## [Given records]

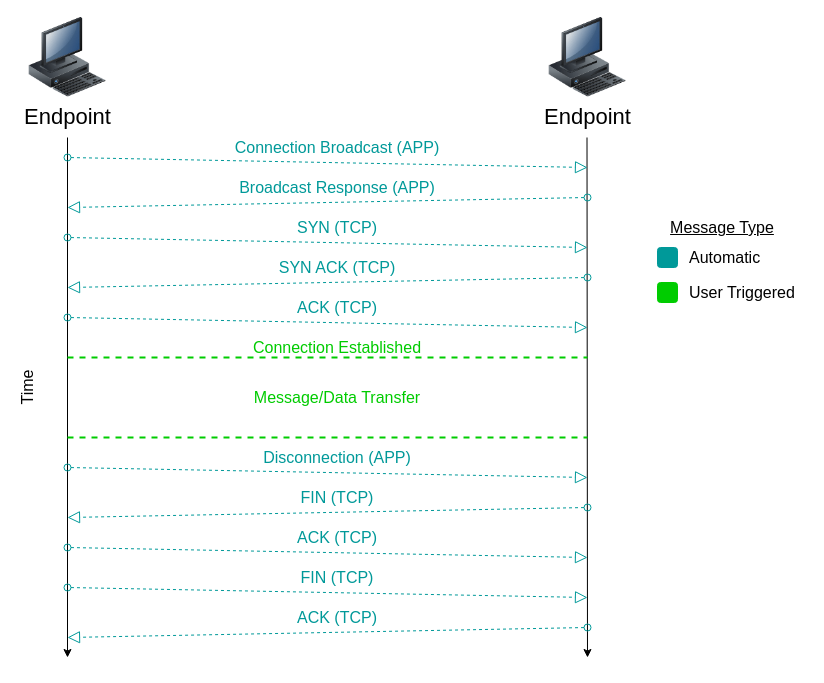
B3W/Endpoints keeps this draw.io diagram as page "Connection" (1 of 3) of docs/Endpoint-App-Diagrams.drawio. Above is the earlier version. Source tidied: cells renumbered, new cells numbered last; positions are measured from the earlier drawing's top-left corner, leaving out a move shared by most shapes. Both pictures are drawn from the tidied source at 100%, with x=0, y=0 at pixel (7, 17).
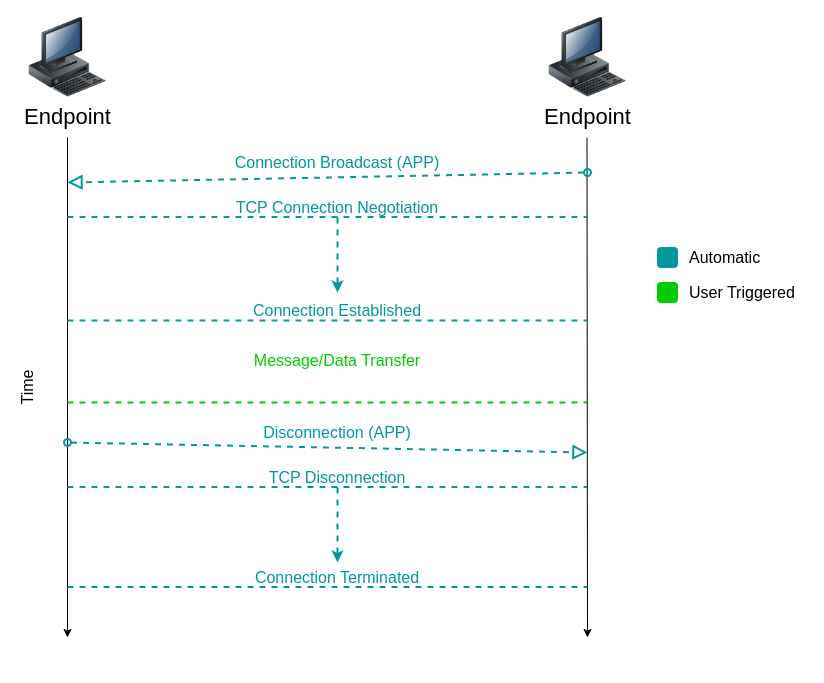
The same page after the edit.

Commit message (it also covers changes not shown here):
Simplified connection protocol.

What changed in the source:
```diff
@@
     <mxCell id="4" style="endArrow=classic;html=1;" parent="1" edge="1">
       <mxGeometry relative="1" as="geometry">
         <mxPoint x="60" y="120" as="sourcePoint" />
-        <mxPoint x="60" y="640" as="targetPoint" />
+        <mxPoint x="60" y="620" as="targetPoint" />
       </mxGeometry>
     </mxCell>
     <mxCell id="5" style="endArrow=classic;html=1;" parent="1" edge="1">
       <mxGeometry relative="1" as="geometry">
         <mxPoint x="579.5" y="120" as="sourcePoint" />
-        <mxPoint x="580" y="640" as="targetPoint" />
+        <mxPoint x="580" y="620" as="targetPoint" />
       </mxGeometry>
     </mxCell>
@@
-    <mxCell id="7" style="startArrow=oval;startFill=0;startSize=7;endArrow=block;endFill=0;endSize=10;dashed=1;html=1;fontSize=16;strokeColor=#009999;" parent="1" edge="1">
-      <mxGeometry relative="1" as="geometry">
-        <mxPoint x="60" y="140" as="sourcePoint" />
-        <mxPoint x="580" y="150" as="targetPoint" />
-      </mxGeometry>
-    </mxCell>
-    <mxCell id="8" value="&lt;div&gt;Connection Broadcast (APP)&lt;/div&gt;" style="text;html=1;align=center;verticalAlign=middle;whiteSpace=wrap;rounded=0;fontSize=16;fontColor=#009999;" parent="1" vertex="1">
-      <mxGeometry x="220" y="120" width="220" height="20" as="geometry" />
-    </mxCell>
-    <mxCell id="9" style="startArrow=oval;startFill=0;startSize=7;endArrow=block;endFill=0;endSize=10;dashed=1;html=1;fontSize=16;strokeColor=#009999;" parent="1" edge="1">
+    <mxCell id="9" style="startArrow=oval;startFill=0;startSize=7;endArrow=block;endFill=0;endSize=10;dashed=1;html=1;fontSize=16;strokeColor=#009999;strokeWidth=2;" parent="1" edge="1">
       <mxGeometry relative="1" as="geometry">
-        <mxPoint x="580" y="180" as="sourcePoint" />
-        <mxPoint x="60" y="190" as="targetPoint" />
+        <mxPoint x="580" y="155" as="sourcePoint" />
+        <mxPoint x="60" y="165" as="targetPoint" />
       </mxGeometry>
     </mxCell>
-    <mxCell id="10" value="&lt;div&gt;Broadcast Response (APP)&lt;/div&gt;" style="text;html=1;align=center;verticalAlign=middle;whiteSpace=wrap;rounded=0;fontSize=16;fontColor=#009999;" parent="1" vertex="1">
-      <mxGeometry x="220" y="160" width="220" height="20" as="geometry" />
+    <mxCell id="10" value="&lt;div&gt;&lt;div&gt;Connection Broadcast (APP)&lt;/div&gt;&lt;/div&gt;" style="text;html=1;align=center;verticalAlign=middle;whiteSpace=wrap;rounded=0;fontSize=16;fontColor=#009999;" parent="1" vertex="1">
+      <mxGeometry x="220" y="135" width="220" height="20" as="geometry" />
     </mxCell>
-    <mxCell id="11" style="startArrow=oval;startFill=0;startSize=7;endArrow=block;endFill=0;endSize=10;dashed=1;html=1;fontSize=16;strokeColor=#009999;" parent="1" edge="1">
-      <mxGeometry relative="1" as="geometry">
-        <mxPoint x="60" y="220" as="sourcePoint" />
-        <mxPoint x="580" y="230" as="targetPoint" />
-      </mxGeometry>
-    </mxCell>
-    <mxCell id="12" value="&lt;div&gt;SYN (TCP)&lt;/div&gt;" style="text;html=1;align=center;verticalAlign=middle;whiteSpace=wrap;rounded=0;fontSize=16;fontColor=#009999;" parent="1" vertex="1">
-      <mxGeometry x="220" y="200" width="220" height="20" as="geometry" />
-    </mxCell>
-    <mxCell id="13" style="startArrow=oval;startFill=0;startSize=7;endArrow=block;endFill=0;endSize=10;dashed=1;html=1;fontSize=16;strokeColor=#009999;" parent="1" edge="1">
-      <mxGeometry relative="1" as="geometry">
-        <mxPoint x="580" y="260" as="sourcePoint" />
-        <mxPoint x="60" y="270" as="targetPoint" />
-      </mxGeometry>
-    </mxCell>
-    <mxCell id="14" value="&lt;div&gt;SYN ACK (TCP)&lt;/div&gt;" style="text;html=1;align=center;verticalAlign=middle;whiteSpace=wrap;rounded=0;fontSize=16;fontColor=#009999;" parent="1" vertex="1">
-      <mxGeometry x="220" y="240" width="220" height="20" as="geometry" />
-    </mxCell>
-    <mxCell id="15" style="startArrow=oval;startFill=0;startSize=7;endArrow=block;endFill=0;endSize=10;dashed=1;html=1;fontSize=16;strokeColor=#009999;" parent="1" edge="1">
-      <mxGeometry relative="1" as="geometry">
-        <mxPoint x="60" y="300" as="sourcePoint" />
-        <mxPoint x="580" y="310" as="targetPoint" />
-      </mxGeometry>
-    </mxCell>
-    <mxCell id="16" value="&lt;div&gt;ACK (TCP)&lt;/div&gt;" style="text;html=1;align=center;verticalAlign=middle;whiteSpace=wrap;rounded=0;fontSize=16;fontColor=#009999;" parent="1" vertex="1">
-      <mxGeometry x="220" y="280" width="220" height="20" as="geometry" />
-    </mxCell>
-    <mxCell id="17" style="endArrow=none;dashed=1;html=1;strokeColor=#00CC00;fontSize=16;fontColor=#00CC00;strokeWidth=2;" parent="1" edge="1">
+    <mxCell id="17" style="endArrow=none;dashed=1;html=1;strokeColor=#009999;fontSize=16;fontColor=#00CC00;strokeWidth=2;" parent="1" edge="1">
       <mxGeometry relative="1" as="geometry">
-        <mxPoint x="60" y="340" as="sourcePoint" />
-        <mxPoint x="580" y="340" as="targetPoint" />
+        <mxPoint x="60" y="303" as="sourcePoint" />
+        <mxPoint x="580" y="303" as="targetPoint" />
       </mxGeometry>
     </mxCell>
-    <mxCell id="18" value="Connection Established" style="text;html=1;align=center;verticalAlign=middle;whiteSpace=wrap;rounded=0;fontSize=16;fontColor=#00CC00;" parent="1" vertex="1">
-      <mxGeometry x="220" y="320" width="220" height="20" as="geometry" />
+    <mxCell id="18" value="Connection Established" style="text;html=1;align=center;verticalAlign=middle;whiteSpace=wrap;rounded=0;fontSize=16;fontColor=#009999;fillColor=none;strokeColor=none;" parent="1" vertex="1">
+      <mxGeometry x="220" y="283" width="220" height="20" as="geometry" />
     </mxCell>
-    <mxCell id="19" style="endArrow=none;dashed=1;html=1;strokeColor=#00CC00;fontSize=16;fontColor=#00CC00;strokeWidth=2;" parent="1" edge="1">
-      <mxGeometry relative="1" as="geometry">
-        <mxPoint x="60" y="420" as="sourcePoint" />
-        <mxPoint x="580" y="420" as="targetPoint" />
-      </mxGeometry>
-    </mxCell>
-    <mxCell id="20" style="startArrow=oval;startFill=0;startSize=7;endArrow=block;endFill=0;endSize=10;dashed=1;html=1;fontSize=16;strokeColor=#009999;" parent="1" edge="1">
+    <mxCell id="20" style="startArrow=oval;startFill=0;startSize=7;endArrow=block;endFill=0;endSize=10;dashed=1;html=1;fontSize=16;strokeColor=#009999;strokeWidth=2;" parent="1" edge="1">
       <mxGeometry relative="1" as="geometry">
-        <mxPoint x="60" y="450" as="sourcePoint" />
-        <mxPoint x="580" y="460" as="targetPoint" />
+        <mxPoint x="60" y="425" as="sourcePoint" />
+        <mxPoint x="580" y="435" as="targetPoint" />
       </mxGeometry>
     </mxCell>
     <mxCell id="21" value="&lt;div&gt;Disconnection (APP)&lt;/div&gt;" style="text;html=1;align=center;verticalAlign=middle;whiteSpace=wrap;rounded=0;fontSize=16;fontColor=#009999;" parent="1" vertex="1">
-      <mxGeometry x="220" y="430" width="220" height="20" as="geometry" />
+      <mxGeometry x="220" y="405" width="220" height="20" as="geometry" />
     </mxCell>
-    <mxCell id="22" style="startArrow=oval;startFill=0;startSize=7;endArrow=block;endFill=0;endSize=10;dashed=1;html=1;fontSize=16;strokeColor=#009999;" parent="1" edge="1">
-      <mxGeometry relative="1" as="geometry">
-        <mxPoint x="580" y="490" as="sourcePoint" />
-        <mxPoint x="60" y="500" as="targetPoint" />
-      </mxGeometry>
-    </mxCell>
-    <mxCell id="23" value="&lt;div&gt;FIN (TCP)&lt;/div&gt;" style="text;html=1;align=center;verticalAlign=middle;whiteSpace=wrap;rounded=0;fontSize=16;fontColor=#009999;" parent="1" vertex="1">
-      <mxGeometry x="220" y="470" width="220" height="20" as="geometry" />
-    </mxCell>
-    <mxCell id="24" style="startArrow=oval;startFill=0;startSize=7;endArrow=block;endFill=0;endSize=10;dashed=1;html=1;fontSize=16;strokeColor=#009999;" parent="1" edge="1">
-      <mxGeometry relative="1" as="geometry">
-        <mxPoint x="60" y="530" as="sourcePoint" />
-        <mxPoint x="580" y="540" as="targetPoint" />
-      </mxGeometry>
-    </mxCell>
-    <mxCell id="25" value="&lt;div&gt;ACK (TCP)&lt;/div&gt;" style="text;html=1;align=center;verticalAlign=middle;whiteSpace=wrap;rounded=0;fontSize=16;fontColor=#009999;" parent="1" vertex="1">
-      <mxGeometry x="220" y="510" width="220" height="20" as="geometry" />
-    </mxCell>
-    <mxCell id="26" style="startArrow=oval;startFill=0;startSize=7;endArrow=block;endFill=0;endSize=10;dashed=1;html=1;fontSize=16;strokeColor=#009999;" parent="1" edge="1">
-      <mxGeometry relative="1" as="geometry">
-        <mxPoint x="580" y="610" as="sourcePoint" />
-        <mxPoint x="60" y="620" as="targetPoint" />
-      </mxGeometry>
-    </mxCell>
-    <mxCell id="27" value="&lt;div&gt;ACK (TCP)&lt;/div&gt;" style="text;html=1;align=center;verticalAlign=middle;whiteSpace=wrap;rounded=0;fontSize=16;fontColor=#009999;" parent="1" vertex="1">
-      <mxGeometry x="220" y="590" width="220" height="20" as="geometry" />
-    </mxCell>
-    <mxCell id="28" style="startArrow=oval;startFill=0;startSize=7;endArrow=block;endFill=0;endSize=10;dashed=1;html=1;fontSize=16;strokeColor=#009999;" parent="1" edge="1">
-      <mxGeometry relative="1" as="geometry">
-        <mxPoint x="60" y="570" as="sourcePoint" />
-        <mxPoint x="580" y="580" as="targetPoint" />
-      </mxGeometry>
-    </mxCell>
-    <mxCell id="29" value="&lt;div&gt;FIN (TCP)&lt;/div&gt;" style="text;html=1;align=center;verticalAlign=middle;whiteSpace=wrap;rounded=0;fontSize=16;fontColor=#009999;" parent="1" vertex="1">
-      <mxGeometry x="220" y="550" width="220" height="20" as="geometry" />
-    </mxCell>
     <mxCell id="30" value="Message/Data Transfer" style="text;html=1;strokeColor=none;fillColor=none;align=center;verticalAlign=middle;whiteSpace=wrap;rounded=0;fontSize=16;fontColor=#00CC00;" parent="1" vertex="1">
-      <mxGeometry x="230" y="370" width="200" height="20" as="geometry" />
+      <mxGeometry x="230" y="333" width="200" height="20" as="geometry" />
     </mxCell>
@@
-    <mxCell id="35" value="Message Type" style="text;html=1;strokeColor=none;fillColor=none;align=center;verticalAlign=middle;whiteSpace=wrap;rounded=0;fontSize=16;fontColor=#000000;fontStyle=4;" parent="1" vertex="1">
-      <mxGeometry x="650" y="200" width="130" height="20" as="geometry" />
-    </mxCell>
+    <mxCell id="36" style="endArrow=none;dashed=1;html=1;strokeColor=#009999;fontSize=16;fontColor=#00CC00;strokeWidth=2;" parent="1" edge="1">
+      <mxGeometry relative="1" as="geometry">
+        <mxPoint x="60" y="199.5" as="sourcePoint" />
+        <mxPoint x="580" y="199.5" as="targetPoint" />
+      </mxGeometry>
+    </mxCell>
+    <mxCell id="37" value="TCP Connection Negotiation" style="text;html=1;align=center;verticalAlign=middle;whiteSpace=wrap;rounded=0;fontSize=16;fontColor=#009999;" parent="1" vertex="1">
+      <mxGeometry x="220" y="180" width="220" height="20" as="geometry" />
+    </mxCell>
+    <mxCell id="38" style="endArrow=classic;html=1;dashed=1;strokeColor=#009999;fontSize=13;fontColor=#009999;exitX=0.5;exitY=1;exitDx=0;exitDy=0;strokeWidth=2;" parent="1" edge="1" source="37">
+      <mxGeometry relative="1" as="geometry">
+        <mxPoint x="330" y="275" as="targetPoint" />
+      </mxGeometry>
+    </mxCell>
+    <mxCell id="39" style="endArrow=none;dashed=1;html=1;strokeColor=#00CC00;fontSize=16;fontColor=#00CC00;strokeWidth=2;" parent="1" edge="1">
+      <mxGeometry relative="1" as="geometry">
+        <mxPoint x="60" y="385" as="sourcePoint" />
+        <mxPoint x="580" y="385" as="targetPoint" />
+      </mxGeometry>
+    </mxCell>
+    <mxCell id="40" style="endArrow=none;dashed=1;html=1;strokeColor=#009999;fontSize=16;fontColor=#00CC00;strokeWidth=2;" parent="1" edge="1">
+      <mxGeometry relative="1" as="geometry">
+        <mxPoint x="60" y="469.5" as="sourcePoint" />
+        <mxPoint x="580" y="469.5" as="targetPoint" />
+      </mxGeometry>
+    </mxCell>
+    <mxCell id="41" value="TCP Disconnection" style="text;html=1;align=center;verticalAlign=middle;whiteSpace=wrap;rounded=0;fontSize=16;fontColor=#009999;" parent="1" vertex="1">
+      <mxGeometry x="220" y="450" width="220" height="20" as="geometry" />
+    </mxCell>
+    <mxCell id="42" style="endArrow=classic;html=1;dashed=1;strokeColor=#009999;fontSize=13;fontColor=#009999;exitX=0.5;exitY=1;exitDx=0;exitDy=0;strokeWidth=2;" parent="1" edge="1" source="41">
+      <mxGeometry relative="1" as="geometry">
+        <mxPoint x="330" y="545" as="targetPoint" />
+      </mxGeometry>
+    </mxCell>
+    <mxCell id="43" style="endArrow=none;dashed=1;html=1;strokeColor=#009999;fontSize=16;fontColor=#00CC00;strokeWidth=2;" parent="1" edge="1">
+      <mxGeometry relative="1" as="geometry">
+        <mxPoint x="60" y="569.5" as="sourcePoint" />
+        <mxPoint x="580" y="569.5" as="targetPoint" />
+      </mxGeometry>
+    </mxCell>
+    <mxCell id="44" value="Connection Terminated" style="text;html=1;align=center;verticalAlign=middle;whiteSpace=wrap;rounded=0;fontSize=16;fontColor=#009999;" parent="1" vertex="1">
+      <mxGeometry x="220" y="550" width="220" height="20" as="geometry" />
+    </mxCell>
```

## [The task]
All lines in the data that contain the word "Broadcast" should be copied.

## [Your response]
-    <mxCell id="8" value="&lt;div&gt;Connection Broadcast (APP)&lt;/div&gt;" style="text;html=1;align=center;verticalAlign=middle;whiteSpace=wrap;rounded=0;fontSize=16;fontColor=#009999;" parent="1" vertex="1">
-    <mxCell id="10" value="&lt;div&gt;Broadcast Response (APP)&lt;/div&gt;" style="text;html=1;align=center;verticalAlign=middle;whiteSpace=wrap;rounded=0;fontSize=16;fontColor=#009999;" parent="1" vertex="1">
+    <mxCell id="10" value="&lt;div&gt;&lt;div&gt;Connection Broadcast (APP)&lt;/div&gt;&lt;/div&gt;" style="text;html=1;align=center;verticalAlign=middle;whiteSpace=wrap;rounded=0;fontSize=16;fontColor=#009999;" parent="1" vertex="1">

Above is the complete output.